Operation of proton exchange membrane (PEM) fuel cells using natural cellulose fiber membranes
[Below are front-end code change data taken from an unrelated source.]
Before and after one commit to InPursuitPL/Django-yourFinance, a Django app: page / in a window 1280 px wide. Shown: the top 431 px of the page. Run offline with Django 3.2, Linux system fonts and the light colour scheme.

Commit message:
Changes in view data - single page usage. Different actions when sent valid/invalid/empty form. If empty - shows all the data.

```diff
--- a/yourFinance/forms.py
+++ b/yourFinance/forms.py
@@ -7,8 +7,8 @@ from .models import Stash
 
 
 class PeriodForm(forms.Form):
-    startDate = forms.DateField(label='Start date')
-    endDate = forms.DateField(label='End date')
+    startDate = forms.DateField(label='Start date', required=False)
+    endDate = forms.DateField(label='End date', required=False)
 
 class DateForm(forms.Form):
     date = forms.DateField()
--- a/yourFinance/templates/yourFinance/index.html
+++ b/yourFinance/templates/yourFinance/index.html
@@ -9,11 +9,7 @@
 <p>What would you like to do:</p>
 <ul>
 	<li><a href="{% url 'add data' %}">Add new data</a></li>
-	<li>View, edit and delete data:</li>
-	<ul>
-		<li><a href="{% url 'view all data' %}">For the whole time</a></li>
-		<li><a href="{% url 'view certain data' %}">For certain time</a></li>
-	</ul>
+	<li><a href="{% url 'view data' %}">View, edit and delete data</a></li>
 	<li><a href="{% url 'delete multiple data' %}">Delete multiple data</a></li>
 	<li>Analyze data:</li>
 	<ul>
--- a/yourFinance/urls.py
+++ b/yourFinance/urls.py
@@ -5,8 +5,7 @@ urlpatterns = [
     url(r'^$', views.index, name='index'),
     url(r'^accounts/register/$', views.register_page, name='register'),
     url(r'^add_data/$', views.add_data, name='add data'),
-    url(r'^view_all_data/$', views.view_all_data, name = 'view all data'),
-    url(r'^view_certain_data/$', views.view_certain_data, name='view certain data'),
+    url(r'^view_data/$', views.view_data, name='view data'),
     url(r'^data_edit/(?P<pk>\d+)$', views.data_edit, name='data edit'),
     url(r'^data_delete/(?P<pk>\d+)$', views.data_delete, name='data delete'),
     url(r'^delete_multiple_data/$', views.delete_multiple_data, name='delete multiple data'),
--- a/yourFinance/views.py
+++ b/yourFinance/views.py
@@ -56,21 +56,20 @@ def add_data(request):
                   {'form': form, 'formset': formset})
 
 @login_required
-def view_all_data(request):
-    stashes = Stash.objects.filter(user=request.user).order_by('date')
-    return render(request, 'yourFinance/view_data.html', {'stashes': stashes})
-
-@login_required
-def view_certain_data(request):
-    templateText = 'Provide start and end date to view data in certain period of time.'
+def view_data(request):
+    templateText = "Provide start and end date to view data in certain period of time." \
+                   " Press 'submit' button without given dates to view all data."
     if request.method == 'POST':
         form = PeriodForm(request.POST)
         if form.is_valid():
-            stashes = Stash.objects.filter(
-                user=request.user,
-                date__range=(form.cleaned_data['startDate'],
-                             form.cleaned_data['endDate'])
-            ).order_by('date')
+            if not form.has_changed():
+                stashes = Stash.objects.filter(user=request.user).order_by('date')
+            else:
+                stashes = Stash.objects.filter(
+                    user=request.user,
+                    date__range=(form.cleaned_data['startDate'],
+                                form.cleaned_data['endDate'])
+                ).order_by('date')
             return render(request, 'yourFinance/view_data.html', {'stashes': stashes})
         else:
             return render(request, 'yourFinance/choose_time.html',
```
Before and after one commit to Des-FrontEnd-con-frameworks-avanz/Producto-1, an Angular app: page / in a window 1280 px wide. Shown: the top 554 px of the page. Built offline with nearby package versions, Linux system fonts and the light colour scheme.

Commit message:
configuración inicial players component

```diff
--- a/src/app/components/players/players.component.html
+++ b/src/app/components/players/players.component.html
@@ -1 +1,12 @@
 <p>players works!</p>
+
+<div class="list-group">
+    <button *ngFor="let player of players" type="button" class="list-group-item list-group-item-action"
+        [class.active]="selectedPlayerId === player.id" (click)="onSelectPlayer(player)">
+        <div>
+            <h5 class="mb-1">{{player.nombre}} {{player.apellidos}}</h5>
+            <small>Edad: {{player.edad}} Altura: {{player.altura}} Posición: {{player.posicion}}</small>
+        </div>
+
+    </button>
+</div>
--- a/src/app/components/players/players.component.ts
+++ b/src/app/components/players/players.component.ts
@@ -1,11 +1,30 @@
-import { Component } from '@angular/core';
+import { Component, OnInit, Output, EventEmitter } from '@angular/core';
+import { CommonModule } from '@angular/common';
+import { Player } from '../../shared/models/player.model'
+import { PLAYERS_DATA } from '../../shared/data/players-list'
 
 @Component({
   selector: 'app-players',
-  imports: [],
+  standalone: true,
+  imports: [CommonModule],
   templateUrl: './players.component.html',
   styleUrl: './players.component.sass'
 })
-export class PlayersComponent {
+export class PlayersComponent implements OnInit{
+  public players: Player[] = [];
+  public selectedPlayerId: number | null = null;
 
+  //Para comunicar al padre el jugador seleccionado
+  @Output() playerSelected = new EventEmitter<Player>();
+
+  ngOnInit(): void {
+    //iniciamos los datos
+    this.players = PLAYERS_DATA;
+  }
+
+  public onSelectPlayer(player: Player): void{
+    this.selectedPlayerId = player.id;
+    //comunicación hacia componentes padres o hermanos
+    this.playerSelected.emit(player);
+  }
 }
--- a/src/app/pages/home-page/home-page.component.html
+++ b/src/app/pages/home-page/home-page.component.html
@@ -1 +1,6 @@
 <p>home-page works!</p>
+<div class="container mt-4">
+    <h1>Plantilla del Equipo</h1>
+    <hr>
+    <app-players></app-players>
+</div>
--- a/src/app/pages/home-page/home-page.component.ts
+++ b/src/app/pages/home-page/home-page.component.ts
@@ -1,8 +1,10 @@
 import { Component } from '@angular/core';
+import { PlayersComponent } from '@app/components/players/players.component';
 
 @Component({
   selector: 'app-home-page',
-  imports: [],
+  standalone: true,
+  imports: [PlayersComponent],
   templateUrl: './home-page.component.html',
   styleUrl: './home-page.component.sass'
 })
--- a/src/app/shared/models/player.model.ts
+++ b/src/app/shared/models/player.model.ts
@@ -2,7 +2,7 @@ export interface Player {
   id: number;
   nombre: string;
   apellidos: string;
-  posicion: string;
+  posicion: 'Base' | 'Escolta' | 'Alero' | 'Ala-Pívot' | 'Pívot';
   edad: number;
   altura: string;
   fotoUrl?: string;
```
Proton exchange membranes (PEMs), such as Nafion, are still one of the reasons for the high cost of PEMFCs. Among the alternatives, cellulose, a low cost and biodegradable material, has been considered in the form of its derivatives, such as cellulose acetate, bacterial cellulose or nanocellulose, as the PEM in fuel cells. However, its use involves more chemical synthesis steps. Here, we use low-cost 1.5-micron cellulose filter paper as the scaffold and prepare membranes for PEMFCs by simply impregnating it with a 10% Nafion solution or immersing it in resorcinol bis(diphenyl phosphate) (RDP). The prepared membranes are primarily composed of cellulose, with a cellulose to Nafion or RDP ratio of 2 : 1 or 1 : 1. The membrane electrode assemblies (MEAs) incorporating the as-prepared membranes exhibit a maximum output power of 23 mW cm−2 at 80 °C for the cellulose/Nafion membrane or 10 mW cm−2 at 60 °C for the cellulose/RDP membrane with only 0.1 mg cm−2 Pt loading on the anode and cathode, when operated in air. The stability results of the membranes after 100 hours of continuous operation indicate a loss of only 10% in power for the cellulose/Nafion membrane and 20% for the cellulose/RDP membrane. It is revealed by FTIR spectroscopy that both the Nafion polymer and RDP were hydrogen bonded to the cellulose fibers, facilitating proton conduction and stabilizing them against further dissolution.